Photo (c) Steve Williams
Finally the audience got me, doing my thing about taking the sources to pieces and trying to make sense of them and how historians have used them. I overran a bit (I put in some extra slides at the last moment as I thought I'd be short). A lot of what I had to say was why Harvey's traditional interpretation has problems, so it was either a shame or a relief that he wasn't there. The following Q&A was a lively session too, which was fun & probably could have gone on for another 20 minutes, but alas we were at closing time, so we had to pack away.

The event was attended by over 60 paying customers, and nearly a third of them came from outside Northamptonshire & our normal catchment area, so we succeeded in running an event with national reach. The buzz from talking to people and from the feedback forms is that we ran an event that people enjoyed and also broke new ground for a lot of the attendees.

It wasn't just speakers either. We had some re-enactors on hand with lots of kit, the battlefield model, and as I alluded to above, a merchandise stand so you could buy our top quality, award winning, ground breaking, publications.

Phil's battlefield model, which attracted a lot of attention


  1. Ouch! Appears you recovered nicely on Saturday from your Friday mishap. It would have been interesting to hear Harvey’s commentary on your battle research.

    1. Well, it was actually Wednesday to Saturday so I had enough time to sort myself out. And it would have been good to have Harvey at the Q&A

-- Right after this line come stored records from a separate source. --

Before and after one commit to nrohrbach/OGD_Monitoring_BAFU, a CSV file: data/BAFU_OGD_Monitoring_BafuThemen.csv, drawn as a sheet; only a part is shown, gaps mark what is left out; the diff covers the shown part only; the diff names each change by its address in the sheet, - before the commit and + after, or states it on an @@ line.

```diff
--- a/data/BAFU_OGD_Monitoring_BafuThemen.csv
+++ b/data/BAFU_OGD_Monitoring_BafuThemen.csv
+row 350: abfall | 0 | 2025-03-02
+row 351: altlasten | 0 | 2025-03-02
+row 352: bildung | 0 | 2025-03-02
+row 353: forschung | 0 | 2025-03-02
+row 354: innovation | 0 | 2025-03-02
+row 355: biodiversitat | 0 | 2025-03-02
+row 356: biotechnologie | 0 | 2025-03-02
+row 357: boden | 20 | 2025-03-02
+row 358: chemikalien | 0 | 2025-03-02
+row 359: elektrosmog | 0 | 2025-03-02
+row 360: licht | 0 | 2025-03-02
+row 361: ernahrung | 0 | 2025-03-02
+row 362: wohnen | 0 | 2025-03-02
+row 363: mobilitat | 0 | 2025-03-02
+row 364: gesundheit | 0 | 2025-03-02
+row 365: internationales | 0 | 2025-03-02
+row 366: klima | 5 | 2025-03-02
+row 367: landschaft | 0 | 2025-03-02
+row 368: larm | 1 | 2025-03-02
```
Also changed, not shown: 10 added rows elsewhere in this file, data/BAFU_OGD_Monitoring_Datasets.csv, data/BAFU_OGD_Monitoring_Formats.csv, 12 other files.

  2. As the Welsh poet might have said ... 'on Wednesday we rolled a one ... but on Saturday the score was six ...'